“Dalagang Filipina ako,” we Pinays often say to avoid blush-inducing conversations. We mostly shy away from sensitive topics—but some things do need to be heard.
The vulva is the external part of the female genital area. It includes the mons pubis, or mound of fatty tissue over the pubic bone; the outer and inner labia; the clitoris; the urinary and vaginal openings; and the perineum, or skin between the vagina and the anus. Because the skin and tissues of the vulva are very delicate, the area is susceptible to irritation and inflammation. Many women experience discomfort or pain in this area at some time in their lives, which can cause considerable distress and interfere with sexual functioning and self-image.
Sydney-based dermatologist Gayle Fischer, M.D. and gynecologist Jennifer Bradford, M.D. have treated women with complex vulvar conditions. Below is their guide to demystifying vulval problems.
Vulval discomfort can take a wide variety of forms: itching, burning, pain, soreness, swelling, lumps, ulcers and vaginal discharge. It is important to understand that a particular symptom does not necessarily mean a particular diagnosis; any vulval symptom may be due to just about any vulval diagnosis.
This discomfort can often remain unnoticed until severe.

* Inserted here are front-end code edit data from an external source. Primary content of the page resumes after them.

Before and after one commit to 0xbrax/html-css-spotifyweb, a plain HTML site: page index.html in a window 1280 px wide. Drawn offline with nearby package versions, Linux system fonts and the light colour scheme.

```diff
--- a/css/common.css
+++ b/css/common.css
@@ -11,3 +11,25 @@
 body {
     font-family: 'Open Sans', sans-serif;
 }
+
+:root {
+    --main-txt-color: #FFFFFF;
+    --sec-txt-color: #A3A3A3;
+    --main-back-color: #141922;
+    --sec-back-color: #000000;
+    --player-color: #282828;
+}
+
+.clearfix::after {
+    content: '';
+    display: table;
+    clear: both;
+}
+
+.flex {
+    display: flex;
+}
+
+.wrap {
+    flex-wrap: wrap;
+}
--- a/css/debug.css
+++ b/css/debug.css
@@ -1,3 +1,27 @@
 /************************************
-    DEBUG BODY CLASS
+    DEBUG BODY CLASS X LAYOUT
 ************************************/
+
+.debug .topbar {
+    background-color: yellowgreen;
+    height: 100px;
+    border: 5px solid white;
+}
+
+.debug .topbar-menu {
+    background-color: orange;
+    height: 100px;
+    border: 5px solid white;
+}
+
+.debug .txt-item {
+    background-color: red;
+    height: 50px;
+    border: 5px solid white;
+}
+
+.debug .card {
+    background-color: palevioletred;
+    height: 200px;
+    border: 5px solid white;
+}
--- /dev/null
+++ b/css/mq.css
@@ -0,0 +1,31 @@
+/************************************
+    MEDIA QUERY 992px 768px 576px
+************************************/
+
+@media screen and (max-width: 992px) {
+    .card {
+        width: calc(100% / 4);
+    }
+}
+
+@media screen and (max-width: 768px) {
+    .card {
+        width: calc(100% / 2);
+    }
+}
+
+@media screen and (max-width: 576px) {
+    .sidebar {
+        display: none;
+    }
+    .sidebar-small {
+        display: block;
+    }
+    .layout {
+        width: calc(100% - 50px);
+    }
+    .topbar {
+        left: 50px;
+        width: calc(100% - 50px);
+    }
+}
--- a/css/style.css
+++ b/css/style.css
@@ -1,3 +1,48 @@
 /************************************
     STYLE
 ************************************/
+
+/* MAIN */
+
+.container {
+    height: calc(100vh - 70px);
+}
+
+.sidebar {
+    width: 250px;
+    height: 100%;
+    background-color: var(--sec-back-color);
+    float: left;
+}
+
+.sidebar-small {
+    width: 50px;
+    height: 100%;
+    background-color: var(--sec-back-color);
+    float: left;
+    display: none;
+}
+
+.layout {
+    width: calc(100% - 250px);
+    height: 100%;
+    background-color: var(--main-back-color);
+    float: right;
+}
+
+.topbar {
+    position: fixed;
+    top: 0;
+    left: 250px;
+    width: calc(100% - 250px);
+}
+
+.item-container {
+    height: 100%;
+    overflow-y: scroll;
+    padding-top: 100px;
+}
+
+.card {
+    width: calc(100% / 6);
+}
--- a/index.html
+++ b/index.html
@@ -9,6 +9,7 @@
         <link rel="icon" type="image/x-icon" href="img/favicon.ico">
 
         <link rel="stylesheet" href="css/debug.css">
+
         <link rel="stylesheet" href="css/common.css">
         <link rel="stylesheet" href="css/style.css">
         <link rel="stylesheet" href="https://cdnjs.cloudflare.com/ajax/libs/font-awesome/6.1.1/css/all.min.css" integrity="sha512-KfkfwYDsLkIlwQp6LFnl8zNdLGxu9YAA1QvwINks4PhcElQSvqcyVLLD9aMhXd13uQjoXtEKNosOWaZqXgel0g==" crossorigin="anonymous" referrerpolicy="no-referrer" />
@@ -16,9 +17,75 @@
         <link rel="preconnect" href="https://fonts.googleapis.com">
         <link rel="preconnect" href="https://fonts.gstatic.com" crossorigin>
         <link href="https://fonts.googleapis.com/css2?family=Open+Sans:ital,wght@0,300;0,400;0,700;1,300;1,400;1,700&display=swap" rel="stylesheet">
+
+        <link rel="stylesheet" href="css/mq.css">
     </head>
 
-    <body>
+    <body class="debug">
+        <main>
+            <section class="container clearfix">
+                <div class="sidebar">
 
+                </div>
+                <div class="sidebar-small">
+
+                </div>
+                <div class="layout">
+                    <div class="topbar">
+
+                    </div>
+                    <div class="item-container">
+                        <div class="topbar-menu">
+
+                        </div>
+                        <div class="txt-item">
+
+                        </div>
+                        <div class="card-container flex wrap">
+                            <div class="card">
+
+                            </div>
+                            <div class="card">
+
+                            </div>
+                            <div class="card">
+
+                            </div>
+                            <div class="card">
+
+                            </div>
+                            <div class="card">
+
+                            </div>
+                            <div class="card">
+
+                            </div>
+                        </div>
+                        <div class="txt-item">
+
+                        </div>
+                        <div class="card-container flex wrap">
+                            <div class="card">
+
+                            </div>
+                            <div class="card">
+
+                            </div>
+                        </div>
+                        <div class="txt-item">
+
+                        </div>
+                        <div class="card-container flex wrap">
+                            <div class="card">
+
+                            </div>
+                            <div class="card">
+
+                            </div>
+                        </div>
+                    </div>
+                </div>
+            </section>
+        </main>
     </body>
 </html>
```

Some women with badly inflamed vulval skin don’t even notice discomfort on entry to their vaginas, but will seek help from their doctors when they have deep dyspareunia, or abdominal pain during sex because of pelvic muscle spasm. These women are not ‘neurotic’: the natural lack of pain sensation in their vulval and vaginal regions allowed the inflammation to become severe without their realizing it.
Cycles of vulval discomfort
Sometimes, vulval discomfort may be worse at a particular time of the month, often during periods. This cycling discomfort is usually due either to thrush or to an allergy to the body’s natural estrogen production. Estrogen allergy is something that has been suspected for some time, and recently proven to exist by research done by Dr. Fischer and her colleagues. It should be stressed, however, that the oral contraceptive pill does not cause or exacerbate an estrogen allergy, which is caused by a woman’s own natural estrogens.
You may have had the frustrating experience of being told by your doctor that they cannot see any visible abnormality on your vulval skin, despite your discomfort in the area. The problem with recognizing vulvar skin problems is that they do not look the same as when they occur on outside skin. The local conditions of heat, wetness and friction modify the textbook signs of skin disease when it occurs on the vulva, so it may look normal, when in fact there may be a subtle, but significant, rash on it.
Vulval symptoms: often dermatologic, not gynecologic
Most women with vulval symptoms actually have ordinary dermatitis, also known as eczema. Normally simple dermatological diagnoses are often missed by doctors because they are looking for a gynecological problem.
Even when a skin diagnosis is considered, the treatment is often not effective because dermatological treatment principles need to be modified to work effectively on vulval skin: